L.A. Police Commission discusses guidelines for SWAT officers firing from helicopters before meeting ends in rancor

LOS ANGELES, CALIFORNIA, APRIL 18, 2017: LA Police Commission President Mathew Johnson asks question
Los Angeles Police Commission President Matthew Johnson confronted several activists who were interrupting other speakers at Tuesday’s meeting.
(Mark Boster / Los Angeles Times)

Weeks after Los Angeles police opened fire from a helicopter to end a five-hour standoff with an armed suspect in Sunland, police leaders discussed the guidelines for using such force during a contentious meeting of the city’s Police Commission on Tuesday.

Los Angeles Police Department Asst. Chief Beatrice Girmala told commissioners that a situation must meet a number of highly specific conditions before the department will consider opening fire from the air.

The department had weighed using the tactic only four times since 2012, Girmala said. But the May 8 shooting marked the first time an LAPD officer used it.

Girmala said current policy calls for police to open fire from a helicopter if a suspect in a violent crime poses an “extreme officer safety concern” and is on terrain that gives them a significant advantage, creating a situation in which “normal tactics would be ineffective.”


In the Sunland shooting, officers on the ground and in the air fired on the suspect, who had broken into a home, Police Chief Charlie Beck has previously said. It appears the suspect was fatally struck by gunfire from the air, Beck has said.

The decision to open fire airborne is made at high levels, Girmala said. In the May 8 case, Beck said an assistant chief discussed the matter with him before taking action. On Tuesday, Girmala said the “incident commander” at the scene of such a situation can also wave off the intervention of officers in the air.

Girmala’s comments were met with some criticism from attendees at the hearing, some of whom argued that use of force from helicopters could serve as a pretext to the increased use of helicopters for surveillance, or the deployment of drones by Los Angeles police.

The department doesn’t use drones. Seattle Police gifted the LAPD with two drones years ago, but they have never been launched and remain in storage, officials have said.


The meeting came to an abrupt end during Beck’s public comments. Matthew Johnson, the commission’s president, had been sparring with several activists who had been interrupting other speakers. His frustration boiled over when a woman seemed to rejoice after Beck said an officer had been seriously injured in a motorcycle crash early Tuesday morning.
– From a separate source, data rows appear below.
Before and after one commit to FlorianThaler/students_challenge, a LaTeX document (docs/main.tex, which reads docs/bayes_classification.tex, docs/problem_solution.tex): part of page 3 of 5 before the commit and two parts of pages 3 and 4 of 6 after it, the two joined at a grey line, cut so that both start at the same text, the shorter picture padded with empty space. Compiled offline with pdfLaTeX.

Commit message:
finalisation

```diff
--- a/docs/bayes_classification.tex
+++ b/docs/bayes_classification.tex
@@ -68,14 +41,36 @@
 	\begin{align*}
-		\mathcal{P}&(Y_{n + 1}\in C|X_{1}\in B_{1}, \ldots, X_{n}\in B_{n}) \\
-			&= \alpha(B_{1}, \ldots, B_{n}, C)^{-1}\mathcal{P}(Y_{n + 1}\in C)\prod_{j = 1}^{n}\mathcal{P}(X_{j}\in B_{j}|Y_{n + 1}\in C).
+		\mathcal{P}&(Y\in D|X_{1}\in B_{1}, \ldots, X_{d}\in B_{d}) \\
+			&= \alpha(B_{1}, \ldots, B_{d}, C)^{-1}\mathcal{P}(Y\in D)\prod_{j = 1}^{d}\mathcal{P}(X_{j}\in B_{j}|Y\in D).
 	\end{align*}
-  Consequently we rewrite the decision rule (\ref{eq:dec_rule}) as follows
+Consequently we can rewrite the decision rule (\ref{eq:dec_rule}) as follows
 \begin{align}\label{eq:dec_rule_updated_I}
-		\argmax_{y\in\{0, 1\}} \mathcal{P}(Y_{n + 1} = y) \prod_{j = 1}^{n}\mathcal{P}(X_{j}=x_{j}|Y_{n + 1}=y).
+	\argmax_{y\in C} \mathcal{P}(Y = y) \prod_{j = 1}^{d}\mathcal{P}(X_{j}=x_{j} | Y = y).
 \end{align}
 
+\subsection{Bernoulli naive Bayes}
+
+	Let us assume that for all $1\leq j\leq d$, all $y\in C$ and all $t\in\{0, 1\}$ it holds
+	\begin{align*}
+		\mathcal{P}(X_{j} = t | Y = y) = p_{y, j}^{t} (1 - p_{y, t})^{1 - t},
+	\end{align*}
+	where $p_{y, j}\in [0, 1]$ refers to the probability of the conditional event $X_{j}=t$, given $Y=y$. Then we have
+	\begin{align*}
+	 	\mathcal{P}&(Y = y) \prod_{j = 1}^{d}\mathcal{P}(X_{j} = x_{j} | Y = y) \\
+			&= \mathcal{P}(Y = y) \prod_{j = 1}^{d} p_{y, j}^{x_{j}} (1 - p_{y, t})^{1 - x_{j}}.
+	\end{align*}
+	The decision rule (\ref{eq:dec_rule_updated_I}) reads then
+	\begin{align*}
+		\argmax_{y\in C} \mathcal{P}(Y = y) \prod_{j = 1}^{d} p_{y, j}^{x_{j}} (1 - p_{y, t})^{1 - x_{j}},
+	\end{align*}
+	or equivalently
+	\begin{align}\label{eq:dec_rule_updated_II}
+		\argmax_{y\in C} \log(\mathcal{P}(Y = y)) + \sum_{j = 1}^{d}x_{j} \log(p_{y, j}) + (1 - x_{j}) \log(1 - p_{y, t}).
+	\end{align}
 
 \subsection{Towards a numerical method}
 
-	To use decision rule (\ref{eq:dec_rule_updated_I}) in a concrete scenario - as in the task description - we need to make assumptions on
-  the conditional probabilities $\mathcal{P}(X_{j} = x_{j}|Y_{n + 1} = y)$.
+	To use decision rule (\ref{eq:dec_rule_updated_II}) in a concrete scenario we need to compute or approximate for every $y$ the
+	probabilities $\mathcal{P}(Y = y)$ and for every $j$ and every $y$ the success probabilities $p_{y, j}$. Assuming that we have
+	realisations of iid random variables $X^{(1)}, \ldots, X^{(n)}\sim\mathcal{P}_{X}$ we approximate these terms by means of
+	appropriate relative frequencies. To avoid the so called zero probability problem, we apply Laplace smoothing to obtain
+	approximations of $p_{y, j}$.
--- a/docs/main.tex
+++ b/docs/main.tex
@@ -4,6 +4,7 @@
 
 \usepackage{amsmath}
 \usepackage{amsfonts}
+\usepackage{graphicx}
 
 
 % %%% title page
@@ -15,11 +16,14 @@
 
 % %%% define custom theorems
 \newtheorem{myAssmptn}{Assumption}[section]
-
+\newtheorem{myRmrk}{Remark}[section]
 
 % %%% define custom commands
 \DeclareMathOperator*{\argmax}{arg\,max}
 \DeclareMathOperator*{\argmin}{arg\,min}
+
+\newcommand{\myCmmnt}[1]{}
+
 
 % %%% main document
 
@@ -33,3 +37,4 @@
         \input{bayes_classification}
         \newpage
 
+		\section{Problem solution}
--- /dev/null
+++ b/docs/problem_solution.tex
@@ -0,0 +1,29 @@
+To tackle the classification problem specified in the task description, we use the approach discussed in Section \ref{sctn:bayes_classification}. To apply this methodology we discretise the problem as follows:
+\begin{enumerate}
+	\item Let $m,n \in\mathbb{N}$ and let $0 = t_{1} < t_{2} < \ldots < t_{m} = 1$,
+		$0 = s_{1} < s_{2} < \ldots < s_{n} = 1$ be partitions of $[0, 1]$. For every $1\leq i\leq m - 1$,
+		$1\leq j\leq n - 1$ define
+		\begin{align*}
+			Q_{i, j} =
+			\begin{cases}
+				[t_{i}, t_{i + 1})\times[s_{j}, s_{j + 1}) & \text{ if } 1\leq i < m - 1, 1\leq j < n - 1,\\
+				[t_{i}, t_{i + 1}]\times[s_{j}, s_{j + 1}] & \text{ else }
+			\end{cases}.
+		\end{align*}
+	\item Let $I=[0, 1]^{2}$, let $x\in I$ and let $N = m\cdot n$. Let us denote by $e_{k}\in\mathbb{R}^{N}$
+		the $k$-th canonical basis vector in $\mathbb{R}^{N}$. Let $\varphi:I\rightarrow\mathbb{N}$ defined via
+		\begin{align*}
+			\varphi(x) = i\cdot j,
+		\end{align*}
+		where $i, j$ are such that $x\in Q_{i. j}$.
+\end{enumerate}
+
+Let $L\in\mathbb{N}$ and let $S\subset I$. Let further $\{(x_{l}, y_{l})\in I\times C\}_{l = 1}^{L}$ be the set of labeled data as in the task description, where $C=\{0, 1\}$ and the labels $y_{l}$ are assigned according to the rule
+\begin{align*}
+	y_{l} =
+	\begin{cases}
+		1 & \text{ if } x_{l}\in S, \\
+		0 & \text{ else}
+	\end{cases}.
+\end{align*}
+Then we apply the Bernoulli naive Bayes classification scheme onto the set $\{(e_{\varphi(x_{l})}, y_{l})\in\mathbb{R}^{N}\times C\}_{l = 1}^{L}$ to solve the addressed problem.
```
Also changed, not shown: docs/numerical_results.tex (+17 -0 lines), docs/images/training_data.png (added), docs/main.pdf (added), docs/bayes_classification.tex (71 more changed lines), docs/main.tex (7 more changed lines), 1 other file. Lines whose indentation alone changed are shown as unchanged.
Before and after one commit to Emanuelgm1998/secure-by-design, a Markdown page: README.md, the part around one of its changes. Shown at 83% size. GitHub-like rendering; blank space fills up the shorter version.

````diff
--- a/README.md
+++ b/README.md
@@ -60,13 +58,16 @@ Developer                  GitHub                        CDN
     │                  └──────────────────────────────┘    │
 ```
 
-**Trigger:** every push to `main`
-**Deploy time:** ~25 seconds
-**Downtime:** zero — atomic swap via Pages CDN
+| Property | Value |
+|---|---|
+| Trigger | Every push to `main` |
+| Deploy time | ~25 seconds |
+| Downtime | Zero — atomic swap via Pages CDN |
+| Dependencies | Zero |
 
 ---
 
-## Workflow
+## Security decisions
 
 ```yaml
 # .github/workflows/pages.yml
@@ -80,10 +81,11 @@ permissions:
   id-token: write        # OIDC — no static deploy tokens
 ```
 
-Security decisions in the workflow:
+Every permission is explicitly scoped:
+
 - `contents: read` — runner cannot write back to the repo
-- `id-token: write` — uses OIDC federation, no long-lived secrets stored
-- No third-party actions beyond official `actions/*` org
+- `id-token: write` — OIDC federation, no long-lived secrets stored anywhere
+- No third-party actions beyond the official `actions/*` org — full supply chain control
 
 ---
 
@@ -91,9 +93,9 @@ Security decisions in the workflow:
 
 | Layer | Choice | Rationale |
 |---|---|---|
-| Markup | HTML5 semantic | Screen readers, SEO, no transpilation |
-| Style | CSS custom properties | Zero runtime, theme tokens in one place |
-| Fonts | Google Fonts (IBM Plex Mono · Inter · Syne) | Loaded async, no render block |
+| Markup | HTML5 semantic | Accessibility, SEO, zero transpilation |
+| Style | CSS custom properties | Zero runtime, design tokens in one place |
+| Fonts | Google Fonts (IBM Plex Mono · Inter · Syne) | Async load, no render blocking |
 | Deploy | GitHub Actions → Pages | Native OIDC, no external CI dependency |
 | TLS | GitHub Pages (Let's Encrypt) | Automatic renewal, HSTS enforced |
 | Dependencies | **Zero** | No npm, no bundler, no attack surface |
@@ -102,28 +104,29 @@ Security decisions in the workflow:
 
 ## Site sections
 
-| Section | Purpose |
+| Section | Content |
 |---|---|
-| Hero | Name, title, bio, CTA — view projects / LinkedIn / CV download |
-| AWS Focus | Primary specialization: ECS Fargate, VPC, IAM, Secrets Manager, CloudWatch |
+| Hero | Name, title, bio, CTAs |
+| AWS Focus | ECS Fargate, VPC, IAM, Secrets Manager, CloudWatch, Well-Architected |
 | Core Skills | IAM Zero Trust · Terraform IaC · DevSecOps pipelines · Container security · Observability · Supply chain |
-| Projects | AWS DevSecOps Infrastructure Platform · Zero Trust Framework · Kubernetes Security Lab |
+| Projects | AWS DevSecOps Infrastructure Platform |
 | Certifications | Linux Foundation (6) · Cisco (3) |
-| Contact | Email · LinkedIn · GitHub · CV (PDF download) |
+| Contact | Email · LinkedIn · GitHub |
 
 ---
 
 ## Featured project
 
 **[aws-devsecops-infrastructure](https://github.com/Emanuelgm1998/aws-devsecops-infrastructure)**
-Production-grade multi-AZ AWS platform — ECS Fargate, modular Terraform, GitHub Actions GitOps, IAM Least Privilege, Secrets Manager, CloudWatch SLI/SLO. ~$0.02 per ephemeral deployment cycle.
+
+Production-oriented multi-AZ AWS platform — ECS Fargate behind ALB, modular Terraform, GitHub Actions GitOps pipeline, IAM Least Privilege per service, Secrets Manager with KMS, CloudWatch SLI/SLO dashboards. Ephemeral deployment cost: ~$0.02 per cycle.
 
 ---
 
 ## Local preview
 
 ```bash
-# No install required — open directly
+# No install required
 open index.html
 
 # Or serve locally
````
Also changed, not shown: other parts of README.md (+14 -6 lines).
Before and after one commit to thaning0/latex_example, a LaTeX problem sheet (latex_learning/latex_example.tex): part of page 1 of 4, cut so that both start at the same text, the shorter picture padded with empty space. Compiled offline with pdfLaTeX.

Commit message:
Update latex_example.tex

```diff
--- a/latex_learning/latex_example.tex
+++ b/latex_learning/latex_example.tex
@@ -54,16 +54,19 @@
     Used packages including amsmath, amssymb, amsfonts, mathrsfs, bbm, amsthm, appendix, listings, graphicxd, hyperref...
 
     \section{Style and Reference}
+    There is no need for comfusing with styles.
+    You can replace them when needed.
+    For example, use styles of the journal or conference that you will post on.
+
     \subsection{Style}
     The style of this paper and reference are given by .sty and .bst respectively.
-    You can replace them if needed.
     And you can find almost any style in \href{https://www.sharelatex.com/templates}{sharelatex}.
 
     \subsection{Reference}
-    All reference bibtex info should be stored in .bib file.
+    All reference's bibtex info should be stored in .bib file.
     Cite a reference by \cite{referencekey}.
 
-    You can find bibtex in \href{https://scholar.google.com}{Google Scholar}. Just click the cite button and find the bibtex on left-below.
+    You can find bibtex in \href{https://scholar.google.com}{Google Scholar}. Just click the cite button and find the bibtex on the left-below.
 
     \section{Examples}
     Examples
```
Johnson said the meeting would not continue until the woman left, but she refused to depart. Police declared the meeting an “unlawful assembly,” and threatened the dozen or so activists in the room with arrest. The group eventually dispersed, and no arrests were made.

Twitter: @JamesQueallyLAT

Get our Essential California newsletter